■ **PROBLEM STATEMENT**
Could you filter the listing for lines with the word "neurotech" and return them?

■ **TASK MATERIAL**
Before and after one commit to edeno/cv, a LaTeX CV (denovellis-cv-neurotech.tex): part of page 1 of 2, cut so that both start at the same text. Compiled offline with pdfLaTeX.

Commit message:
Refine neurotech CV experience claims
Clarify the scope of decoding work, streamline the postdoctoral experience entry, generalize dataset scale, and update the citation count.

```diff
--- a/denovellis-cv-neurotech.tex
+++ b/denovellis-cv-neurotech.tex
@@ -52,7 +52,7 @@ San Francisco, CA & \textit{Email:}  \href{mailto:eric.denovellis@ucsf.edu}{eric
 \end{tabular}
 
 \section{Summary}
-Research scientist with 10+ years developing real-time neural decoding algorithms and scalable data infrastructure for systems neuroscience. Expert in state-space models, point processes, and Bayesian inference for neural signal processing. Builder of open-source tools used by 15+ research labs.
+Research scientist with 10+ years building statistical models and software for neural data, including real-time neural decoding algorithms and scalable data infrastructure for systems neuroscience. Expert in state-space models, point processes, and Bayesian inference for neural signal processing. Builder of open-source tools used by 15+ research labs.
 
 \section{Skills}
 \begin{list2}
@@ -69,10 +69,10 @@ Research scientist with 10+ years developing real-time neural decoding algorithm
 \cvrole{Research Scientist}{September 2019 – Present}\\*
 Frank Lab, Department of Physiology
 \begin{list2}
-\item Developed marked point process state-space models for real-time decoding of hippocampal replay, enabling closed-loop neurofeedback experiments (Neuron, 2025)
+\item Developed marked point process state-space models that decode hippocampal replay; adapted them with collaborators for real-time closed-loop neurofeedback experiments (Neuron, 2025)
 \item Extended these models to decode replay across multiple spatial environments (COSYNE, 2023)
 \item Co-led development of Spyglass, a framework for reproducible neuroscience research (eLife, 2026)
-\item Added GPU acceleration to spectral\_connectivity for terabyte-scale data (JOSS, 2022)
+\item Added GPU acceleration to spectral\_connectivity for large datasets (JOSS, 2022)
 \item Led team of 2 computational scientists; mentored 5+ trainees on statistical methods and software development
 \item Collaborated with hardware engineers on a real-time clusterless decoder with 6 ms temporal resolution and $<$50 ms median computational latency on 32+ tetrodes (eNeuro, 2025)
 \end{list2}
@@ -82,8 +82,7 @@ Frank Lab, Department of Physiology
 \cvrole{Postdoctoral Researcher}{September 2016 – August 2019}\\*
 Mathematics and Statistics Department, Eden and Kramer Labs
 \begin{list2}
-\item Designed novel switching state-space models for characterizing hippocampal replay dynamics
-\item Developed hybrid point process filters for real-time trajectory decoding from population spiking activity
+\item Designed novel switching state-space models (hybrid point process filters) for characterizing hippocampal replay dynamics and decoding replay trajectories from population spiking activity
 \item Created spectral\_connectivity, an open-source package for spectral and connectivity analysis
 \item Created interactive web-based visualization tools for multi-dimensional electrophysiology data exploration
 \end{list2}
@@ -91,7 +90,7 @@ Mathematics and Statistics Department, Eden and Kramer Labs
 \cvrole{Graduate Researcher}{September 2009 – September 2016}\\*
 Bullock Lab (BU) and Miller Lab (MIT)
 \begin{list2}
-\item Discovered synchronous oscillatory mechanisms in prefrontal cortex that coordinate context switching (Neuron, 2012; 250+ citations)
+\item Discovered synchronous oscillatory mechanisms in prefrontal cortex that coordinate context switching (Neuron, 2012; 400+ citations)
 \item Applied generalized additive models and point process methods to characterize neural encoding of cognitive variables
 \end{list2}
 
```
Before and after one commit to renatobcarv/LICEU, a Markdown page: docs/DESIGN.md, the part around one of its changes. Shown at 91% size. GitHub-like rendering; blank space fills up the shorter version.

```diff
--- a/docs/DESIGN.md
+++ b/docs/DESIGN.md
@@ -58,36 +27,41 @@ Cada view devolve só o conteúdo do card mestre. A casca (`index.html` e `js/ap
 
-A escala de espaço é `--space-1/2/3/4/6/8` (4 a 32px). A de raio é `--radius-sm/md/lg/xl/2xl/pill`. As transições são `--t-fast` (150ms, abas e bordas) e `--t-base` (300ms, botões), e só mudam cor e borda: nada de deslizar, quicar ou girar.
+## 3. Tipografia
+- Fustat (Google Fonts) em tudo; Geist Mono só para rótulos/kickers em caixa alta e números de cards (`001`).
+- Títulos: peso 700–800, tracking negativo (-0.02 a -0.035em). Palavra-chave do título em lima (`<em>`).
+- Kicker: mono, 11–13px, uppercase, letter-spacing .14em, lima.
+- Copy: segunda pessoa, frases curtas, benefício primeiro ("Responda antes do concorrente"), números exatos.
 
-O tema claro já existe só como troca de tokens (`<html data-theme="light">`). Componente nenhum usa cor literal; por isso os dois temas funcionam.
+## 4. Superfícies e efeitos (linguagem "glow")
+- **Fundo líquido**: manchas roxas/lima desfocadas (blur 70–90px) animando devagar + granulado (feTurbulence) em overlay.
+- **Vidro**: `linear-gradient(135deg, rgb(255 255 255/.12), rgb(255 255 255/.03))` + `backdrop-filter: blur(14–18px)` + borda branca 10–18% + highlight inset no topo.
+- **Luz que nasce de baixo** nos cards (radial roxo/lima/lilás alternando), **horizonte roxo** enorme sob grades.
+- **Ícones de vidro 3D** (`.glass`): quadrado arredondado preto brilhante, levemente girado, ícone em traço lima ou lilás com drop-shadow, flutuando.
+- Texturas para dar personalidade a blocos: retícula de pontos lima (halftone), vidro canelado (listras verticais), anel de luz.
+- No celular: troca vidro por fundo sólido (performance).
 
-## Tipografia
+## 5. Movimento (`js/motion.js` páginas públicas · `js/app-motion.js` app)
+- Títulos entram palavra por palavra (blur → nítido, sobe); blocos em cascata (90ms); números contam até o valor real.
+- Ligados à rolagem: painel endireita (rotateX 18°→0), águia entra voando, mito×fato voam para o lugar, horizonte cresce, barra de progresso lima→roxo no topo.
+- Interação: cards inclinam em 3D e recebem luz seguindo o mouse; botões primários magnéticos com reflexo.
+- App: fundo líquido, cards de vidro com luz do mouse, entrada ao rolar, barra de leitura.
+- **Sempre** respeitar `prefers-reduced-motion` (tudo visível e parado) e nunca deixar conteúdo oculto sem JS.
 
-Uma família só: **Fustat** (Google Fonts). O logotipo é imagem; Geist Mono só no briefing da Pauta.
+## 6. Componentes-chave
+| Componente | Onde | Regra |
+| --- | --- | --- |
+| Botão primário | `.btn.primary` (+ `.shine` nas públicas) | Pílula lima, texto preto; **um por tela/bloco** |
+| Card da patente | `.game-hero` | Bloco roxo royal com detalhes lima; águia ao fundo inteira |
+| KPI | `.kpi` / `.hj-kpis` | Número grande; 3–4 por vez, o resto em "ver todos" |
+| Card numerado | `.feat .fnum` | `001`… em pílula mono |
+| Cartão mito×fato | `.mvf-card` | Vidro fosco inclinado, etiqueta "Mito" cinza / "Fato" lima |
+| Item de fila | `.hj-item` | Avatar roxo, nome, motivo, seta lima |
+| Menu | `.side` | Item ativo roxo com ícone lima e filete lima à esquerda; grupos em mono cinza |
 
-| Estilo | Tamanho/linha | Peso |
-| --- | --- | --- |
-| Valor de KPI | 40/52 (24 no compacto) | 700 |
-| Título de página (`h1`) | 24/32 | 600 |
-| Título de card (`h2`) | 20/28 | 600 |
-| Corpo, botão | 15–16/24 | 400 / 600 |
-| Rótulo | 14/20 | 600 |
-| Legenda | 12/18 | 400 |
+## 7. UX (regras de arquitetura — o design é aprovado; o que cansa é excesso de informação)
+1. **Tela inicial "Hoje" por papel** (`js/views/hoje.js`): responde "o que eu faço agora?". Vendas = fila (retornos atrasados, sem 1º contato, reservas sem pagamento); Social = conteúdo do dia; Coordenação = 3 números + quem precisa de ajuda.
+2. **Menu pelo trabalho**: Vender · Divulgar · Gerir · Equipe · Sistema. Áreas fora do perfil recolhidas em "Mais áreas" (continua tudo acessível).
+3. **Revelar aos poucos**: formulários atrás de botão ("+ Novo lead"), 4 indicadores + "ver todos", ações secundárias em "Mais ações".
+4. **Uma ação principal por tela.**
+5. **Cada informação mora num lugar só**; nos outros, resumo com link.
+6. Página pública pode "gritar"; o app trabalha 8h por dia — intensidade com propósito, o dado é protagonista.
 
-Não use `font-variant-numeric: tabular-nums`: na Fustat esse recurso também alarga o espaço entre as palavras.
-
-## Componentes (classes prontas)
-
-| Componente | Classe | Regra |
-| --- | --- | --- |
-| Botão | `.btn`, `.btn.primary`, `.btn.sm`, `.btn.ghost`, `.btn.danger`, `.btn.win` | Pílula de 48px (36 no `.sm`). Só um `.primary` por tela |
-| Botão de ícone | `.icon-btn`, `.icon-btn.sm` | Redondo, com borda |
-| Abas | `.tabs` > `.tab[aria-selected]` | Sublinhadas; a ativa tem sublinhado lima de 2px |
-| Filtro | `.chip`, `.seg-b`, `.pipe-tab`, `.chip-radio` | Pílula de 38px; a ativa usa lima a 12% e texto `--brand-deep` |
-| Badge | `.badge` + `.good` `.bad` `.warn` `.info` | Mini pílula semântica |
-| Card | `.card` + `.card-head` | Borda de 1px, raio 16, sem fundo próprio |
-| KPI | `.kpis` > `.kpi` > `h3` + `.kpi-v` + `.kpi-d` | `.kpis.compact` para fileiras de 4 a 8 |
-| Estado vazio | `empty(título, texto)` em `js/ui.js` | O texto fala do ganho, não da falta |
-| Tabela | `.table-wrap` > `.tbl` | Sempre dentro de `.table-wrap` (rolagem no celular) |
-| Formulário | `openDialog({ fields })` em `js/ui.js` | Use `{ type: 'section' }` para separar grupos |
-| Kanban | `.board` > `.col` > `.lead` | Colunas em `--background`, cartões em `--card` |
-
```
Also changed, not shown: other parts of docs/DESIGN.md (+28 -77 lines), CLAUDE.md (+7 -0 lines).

■ **FINAL ANSWER**
Before and after one commit to edeno/cv, a LaTeX CV (denovellis-cv-neurotech.tex): part of page 1 of 2, cut so that both start at the same text. Compiled offline with pdfLaTeX.
Refine neurotech CV experience claims
--- a/denovellis-cv-neurotech.tex
+++ b/denovellis-cv-neurotech.tex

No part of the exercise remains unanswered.